- Soon after we got married, I discovered that my period was nearly two months late.
- With four kids between us, and me being in my early 40s with them, I was mixed emotions.
- Although it didn’t end up being a pregnancy, I do wonder sometimes if it is really perimenopause.
I checked my period app: two months late. “Are your ready for baby number five?” I asked my husband. I noticed that his eyes widened and that he was thinking the same thing as me: “Oh no, please not.”
Although we’d been cautious from the beginning, were we being enough vigilant? I searched my memories for any nights that we might have forgotten. Although I didn’t see anything, it was clear that surprise babies do happen. Many of my close friends and relatives have had children in their late 40s. It wasn’t impossible for me to have a baby at 43, when I was newly married for the second consecutive time.
After a long pause he replied, “I mean, yes.” He turns his head to my stomach. “But if it were, it would still be okay. I suppose.
“I think it’s hormones,” he replied. However, my brain was less certain of the cause of my missed periods. My stomach felt firmer, and my stomach seemed a little more round. Could I have been pregnant? Maybe?
Consider another pregnancy in your 40s
As I uttered the words, I was unsure of my true feelings. I knew in my rational mind that I didn’t want more children. Four is enough.
Yet, I couldn’t seem to shake my deep-seated desire to have another baby. We are a blended family, with two children from different births. I wonder what it would be like to have a child with him.
An “ours” baby — that’s what they call them. I love the baby stage. He is a great dad. Now that my daughters are teenagers, I still miss the baby years when they were cuddled, fed, and soothed to sleep.
My periods were easy to track until I was 40. Now, at 43, they turn up at random times — or not at all. According to what I have heard, menopause starts at age 50. So I guess I am too young. It’s something I have avoided thinking about. Although menopause sounds frightening, so does a gestational pregnancy. I wasn’t certain which one I was in for or what I was looking for at that moment.
To find out my fate, I need to take a test
I headed to the supermarket and pulled out three pregnancy tests. I stuffed them under my peanut-butter chocolate bar and Pringles packet. My basket looked more like a pregnant woman’s. As I watched the cashier scan my items, I thought, “I might as well make it louder.”

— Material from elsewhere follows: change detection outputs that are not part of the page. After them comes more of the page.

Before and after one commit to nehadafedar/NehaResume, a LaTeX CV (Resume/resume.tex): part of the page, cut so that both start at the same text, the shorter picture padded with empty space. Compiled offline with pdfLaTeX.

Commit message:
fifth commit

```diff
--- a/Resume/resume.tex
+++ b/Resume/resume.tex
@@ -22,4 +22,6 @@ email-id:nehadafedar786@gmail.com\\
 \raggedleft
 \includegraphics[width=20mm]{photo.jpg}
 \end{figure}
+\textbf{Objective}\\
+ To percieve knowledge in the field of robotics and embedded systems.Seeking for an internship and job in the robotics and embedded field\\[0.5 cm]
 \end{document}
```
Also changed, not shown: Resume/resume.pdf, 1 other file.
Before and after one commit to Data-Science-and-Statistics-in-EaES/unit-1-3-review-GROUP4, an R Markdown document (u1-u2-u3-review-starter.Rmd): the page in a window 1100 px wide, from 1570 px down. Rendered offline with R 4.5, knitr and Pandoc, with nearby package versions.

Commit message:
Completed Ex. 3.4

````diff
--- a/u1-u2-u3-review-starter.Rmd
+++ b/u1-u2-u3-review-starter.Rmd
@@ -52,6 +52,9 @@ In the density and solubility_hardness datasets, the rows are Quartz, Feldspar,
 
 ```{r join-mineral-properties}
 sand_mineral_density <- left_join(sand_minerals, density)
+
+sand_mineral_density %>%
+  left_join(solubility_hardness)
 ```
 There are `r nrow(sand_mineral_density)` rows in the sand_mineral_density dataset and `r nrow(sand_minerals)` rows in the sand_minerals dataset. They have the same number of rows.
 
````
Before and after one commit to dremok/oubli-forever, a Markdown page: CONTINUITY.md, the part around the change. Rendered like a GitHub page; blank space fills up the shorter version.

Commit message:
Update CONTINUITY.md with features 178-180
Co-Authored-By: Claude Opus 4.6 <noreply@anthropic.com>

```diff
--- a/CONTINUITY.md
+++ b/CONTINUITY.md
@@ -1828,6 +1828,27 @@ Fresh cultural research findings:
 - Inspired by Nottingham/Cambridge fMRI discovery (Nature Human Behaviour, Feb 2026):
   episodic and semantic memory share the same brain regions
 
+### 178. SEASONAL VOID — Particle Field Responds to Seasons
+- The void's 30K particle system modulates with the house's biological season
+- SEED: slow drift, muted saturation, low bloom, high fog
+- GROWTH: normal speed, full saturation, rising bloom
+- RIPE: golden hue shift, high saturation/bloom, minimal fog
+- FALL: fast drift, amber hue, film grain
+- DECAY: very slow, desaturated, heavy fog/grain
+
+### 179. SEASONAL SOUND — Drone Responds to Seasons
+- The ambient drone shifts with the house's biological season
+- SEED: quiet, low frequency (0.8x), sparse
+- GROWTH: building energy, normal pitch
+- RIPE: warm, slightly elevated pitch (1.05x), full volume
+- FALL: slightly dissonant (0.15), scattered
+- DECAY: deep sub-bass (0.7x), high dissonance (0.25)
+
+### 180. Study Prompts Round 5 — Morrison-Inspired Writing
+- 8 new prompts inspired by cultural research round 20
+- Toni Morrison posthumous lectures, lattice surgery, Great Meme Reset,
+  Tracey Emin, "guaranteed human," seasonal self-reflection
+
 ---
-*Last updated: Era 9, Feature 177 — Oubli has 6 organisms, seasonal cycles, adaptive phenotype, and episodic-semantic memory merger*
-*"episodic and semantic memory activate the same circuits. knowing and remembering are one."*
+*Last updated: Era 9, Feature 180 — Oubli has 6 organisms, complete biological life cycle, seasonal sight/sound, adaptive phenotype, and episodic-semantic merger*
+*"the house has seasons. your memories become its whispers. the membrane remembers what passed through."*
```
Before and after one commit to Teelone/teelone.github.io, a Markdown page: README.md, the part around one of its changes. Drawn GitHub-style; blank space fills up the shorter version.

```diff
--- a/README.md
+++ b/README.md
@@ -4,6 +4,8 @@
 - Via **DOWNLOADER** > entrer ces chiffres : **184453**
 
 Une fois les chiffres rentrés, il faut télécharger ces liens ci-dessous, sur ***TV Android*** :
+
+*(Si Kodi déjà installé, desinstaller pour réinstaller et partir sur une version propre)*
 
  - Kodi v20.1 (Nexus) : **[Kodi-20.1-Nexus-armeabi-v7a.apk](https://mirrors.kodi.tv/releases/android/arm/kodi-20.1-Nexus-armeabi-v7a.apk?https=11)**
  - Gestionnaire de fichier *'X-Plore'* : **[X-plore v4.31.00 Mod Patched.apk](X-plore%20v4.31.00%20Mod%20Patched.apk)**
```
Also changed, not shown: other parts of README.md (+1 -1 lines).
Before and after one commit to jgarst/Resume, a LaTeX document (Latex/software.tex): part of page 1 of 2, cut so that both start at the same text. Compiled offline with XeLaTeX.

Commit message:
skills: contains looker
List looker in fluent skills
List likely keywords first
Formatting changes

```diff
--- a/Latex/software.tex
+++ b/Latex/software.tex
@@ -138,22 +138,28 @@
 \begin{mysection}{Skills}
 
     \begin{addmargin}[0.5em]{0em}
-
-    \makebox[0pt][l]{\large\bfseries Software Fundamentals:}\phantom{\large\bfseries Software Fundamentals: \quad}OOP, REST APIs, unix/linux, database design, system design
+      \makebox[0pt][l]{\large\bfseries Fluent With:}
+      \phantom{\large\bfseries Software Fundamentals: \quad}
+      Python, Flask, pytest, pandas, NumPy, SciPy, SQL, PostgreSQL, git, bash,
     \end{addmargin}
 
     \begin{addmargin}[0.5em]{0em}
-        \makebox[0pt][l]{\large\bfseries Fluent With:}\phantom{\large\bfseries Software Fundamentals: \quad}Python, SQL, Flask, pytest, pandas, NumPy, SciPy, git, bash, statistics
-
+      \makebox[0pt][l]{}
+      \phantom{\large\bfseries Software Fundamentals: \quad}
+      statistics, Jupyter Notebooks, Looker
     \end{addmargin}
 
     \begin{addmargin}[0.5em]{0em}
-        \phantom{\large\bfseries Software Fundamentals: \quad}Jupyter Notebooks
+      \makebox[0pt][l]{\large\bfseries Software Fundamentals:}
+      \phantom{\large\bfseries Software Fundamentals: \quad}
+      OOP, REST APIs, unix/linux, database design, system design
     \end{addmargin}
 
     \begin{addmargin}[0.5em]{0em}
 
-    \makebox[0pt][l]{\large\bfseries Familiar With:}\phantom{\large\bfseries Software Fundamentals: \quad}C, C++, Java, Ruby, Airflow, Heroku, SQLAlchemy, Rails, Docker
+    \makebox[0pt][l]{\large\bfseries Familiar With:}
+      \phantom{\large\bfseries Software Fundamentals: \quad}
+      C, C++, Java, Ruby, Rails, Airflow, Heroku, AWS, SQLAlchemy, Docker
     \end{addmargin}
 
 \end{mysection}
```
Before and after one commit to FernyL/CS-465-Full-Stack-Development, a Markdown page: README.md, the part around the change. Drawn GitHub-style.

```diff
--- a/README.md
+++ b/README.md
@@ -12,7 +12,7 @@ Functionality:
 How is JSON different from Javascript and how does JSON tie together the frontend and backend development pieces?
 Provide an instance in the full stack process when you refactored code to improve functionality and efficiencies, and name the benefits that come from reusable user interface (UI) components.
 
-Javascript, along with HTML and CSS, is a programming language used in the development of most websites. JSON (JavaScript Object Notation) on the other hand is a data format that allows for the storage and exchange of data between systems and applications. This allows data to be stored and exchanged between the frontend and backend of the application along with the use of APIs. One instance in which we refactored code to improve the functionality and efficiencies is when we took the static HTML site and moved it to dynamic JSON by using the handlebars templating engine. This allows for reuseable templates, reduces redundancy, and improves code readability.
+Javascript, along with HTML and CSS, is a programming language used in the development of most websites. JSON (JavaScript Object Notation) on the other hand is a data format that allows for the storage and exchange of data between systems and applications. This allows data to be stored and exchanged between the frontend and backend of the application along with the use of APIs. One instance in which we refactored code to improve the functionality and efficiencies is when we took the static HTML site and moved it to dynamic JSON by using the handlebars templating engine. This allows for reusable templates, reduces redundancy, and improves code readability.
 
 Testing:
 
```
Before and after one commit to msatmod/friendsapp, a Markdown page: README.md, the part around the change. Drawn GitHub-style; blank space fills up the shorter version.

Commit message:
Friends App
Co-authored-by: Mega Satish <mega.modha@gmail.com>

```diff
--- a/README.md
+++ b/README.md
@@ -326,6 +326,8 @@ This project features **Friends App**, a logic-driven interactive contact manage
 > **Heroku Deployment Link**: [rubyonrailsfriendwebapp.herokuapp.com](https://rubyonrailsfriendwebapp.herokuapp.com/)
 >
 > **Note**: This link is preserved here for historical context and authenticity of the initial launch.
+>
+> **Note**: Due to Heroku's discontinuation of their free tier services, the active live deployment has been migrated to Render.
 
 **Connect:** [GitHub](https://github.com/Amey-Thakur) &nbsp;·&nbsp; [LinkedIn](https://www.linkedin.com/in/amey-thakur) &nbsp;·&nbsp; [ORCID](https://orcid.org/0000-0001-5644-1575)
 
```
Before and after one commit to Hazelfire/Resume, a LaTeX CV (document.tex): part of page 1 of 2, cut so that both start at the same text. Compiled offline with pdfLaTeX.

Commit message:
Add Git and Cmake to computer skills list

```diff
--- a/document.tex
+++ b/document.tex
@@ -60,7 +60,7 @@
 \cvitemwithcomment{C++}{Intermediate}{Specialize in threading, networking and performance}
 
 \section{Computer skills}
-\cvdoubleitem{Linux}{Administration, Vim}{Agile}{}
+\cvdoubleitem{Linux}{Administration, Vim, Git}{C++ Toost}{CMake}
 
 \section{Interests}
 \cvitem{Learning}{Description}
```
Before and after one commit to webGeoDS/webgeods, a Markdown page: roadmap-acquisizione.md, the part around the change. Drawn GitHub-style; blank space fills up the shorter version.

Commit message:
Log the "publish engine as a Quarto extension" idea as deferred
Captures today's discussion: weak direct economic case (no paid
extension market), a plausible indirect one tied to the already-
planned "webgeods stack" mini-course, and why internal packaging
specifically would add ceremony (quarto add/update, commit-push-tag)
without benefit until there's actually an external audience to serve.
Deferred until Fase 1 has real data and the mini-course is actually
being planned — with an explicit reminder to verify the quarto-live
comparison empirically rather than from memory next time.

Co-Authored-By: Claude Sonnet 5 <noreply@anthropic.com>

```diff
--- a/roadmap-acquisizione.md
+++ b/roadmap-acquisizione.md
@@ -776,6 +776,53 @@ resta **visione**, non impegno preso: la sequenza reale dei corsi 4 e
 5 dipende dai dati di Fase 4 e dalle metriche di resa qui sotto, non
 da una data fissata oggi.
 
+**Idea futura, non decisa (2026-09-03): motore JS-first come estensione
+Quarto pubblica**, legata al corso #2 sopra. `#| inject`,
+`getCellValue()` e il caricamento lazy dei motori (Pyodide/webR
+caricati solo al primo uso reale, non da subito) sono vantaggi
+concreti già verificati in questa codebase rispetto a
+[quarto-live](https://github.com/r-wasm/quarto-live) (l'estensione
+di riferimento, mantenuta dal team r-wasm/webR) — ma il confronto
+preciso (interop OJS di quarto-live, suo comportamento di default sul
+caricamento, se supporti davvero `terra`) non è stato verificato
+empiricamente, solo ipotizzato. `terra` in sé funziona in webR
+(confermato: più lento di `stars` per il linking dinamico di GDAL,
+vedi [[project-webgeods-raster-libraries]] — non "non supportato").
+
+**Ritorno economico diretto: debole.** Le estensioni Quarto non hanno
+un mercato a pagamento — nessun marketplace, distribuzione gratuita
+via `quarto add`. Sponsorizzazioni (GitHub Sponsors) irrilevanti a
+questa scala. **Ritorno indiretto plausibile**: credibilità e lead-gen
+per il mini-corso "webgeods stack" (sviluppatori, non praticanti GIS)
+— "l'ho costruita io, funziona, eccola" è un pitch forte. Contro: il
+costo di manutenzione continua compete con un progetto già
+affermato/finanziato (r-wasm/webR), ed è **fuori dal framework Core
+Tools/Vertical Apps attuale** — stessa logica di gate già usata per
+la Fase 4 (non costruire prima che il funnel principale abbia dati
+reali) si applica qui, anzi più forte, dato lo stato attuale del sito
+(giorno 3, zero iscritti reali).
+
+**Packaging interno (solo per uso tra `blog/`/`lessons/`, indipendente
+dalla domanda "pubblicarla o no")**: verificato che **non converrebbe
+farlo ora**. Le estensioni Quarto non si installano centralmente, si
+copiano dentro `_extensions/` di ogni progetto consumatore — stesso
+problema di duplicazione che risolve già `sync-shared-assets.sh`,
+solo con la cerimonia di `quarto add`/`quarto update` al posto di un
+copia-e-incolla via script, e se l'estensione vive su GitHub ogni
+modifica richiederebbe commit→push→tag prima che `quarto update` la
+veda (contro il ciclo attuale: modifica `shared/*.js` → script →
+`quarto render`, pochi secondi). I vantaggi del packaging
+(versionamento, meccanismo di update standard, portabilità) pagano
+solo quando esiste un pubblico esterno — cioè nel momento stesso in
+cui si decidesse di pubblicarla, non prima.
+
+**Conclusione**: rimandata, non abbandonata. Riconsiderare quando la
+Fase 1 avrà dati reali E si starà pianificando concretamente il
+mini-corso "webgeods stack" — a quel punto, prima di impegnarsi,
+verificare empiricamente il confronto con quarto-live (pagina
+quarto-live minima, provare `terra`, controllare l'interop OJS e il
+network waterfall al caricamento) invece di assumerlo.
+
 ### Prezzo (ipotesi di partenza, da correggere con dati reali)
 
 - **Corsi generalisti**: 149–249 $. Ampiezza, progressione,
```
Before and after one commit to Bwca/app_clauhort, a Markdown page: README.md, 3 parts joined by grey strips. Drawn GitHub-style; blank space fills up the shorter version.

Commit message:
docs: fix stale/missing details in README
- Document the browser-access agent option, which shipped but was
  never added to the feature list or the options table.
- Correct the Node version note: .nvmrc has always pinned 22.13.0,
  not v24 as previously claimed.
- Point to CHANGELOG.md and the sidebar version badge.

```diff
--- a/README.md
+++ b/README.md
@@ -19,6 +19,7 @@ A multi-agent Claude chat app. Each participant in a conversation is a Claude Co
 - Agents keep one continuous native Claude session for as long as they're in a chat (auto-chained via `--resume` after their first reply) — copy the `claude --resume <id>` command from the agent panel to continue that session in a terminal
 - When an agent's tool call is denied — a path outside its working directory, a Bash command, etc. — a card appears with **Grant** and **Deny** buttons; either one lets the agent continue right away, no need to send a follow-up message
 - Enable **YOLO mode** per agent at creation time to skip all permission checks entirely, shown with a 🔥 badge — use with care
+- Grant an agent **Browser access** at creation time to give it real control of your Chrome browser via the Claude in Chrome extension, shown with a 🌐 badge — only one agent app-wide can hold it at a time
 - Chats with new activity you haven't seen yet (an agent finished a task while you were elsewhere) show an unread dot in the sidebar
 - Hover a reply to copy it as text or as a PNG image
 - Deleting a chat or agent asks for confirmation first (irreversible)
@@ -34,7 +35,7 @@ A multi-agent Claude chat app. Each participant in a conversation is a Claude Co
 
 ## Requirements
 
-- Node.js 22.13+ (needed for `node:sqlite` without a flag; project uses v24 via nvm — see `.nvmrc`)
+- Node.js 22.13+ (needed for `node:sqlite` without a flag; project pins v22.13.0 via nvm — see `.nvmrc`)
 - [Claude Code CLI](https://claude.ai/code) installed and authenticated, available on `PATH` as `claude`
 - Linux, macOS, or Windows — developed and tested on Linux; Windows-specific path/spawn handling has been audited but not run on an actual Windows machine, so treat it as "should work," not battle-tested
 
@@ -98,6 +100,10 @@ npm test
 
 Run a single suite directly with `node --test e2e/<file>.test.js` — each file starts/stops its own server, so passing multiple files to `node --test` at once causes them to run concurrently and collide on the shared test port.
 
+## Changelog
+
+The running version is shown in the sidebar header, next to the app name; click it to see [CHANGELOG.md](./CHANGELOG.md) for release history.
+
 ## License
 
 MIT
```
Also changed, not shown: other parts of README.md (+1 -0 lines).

As soon as I got home, I used all three, one after the other — and they were all negative. However, I was unsure if it was too soon to know. Because I was pregnant with both my girls when the tests confirmed that I was, I knew it. I needed to be sure. I made an appointment with a nurse and explained my situation.
When I arrived, she suggested that it could be perimenopause. The stage just before menopause. You’re still young but in the right age bracket.
I said, “I hope so,” part of me meant it, and another part was completely lying. I wrapped my hands around the urine sample jar, and went to the bathroom.
While I waited for the nurse’s results, I repeated the phrase “You really don’t want more children.” It wouldn’t be safe because of my history with premature births and cervical complications. My hand was placed on my stomach. I thought, “And yet…”
A few minutes passed. “Not pregnant!” The nurse looked at me with relief. The possibility of pregnancies could cause concern among medical staff.
So, perimenopause, then. I returned home and informed my husband. He said, “It would have been nice.” He leaned on my shoulder and I could see that he was having the same inner conflict. “But, we already have four children and babies are hard work.”
“No more babies!” We both laughed and I agreed. We had been discussing booking a vasectomy and this may have been the perfect reminder. Due to the pandemic, and our November 2020 wedding, we put everything on hold. I brought it up with my doctor the following week, but we live in a very small, isolated town and staff shortages have meant vasectomies are on hold for now — possibly until 2023 — unless we travel to get one, which my husband isn’t very keen to do.
What perimenopause is like — if that’s what this actually is
Six months later, the signs of perimenopause became more apparent: mood swings and brain fog hit at random times. It makes me feel like I’m riding a premenstrual rollercoaster. It’s like going back to puberty, but reversed.
My period tracker shows me that I am now at day 107. Doctor ordered blood tests to determine if I was a woman with perimenopause. However, accurate results will not be available for another month. Because of the nature and frequency of hormone fluctuations, diagnosing perimenopause is not an easy process.
I am still thinking about pregnancy. It’s a constant thought in my head. Maybe a part of me will always long for more babies. Sometimes I find myself fantasizing about holding my newborn baby. My babies were my favorite thing about my life. I loved their soft heads and sweet milky-baby smell.
It’s easy for us to forget how hard and exhausting the early years can be. My husband and me are already exhausted from juggling four children and multiple jobs. Although it is nice to have another child, I know that it would be a sacrifice of many freedoms that I enjoy now that my children have grown up.
The pregnancy test I took last month was negative. However, it made me think about other women who had babies at 48/49 after thinking their periods were over. Although I am certain I am in perimenopause now, it might be time to take another pregnancy test just in case.